### Listed entries
::::::
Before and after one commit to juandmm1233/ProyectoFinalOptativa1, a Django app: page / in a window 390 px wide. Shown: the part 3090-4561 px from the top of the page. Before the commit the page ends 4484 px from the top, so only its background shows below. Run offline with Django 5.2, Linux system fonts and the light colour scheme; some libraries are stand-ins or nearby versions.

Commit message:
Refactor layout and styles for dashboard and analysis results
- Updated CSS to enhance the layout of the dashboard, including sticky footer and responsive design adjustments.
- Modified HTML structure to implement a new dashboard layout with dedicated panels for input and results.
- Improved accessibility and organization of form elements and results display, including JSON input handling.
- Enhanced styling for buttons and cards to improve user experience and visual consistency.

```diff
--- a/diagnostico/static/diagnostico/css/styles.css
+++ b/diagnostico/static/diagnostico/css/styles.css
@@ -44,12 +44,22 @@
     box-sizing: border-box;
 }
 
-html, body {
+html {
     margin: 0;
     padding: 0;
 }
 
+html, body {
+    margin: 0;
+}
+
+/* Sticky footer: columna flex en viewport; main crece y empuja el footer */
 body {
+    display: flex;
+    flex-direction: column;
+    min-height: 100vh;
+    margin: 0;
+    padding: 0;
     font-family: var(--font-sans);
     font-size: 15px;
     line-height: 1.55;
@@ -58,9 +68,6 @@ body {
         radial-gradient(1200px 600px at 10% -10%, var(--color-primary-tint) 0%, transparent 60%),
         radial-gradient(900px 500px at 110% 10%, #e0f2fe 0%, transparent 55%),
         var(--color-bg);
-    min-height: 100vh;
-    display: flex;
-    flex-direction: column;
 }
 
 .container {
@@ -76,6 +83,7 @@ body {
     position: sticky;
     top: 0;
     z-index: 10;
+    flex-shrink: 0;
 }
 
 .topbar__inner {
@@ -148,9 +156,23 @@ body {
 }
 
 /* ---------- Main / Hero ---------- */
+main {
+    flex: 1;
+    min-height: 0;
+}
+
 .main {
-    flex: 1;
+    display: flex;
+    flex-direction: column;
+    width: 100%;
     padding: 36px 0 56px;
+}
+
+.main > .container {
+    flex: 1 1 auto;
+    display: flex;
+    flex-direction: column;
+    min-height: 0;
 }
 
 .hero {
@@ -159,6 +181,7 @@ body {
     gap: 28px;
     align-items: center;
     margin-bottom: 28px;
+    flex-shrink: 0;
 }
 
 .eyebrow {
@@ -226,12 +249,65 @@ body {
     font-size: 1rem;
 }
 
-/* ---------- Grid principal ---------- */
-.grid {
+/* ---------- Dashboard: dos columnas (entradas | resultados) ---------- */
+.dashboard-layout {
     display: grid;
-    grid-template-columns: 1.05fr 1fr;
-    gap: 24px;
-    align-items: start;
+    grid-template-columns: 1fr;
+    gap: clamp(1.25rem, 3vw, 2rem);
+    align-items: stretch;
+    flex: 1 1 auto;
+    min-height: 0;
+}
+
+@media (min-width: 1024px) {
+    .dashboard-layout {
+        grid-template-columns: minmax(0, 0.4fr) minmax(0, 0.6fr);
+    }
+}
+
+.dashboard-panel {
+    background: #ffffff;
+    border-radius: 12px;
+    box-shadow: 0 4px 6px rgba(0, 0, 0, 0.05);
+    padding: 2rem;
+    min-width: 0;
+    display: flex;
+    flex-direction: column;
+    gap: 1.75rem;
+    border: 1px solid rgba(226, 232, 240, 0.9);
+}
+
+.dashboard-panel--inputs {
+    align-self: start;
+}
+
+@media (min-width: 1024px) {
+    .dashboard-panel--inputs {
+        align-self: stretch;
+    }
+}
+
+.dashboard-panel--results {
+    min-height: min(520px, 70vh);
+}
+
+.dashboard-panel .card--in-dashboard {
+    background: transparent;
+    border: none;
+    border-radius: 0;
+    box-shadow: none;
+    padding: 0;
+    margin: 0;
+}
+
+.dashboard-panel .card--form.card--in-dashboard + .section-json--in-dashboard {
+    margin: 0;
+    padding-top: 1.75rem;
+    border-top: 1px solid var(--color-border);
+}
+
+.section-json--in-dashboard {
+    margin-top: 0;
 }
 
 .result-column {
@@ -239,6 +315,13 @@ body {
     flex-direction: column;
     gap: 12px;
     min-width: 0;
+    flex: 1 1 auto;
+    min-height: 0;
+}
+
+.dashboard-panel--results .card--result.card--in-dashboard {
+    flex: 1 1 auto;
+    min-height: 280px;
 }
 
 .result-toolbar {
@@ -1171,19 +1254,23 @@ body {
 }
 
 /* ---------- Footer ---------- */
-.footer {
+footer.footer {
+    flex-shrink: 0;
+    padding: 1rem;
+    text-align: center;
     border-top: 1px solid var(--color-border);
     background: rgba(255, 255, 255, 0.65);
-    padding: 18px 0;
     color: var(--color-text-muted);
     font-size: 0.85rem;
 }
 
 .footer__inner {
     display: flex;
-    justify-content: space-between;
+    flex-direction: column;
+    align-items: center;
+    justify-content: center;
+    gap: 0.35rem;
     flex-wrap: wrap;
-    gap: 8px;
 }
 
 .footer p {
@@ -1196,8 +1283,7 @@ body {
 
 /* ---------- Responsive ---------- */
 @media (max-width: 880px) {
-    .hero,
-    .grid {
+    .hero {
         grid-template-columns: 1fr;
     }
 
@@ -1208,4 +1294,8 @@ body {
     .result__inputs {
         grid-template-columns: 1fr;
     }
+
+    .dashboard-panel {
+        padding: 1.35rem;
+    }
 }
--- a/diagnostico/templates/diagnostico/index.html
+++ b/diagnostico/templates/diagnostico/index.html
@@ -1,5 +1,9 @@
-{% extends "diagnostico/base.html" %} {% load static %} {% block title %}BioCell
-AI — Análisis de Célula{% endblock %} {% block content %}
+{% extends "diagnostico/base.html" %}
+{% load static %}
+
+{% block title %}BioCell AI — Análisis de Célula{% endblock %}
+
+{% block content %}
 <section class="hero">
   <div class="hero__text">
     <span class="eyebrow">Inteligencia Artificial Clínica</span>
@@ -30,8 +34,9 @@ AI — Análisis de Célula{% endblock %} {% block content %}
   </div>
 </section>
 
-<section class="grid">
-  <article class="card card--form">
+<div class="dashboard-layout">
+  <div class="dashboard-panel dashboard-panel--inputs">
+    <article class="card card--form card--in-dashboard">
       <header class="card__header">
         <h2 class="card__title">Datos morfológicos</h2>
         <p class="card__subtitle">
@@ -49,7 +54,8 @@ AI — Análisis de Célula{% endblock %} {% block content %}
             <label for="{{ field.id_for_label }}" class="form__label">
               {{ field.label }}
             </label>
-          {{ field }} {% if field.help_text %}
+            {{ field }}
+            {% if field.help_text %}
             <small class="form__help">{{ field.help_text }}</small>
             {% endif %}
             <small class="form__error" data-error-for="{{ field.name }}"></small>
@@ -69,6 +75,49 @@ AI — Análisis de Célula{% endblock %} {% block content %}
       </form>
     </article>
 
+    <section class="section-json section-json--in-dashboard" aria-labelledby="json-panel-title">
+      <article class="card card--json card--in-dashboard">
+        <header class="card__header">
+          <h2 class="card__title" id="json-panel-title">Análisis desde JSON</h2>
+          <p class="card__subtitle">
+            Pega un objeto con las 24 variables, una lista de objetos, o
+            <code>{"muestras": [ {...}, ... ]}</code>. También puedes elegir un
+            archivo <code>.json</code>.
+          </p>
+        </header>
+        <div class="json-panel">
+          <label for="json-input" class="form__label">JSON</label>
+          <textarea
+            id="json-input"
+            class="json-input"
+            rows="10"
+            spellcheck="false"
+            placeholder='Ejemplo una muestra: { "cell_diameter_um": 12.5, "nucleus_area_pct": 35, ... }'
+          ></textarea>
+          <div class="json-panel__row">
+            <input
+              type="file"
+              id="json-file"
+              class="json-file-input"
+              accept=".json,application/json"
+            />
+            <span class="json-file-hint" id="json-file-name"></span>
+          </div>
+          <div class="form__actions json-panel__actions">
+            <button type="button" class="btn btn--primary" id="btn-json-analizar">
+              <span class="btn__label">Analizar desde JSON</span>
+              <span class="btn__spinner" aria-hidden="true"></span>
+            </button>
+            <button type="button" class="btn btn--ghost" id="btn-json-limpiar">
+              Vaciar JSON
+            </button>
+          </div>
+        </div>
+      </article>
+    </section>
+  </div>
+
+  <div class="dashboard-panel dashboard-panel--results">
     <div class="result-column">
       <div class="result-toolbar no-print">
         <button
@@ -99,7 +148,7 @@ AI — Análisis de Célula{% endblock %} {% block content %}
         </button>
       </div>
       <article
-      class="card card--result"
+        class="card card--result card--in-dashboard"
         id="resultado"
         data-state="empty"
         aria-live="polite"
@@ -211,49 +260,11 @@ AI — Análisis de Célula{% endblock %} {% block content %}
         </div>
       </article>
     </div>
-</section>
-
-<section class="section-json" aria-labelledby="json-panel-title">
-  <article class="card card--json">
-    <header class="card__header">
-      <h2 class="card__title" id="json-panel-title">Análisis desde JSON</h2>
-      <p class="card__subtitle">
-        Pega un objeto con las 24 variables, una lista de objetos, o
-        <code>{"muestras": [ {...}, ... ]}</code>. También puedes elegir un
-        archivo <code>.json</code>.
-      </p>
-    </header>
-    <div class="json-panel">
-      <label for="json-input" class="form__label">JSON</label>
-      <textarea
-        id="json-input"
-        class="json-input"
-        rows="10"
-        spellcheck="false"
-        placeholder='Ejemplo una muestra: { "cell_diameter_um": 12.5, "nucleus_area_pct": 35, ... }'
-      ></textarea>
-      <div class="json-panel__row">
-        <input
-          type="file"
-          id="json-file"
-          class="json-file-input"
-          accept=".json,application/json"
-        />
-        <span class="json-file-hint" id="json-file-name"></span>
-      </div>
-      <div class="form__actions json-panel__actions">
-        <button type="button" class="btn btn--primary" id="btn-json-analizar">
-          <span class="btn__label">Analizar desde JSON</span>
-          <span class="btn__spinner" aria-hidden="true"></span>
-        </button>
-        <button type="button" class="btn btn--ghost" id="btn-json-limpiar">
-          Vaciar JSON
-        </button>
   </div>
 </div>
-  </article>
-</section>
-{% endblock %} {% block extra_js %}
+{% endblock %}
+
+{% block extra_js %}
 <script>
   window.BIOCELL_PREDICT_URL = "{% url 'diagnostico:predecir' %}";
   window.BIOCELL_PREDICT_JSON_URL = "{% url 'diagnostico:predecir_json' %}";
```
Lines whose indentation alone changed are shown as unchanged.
::::::
### Aim of the exercise
Take every line above that includes the string "name" and return it.

### Problem solution
             <small class="form__error" data-error-for="{{ field.name }}"></small>
+            <span class="json-file-hint" id="json-file-name"></span>
-        <span class="json-file-hint" id="json-file-name"></span>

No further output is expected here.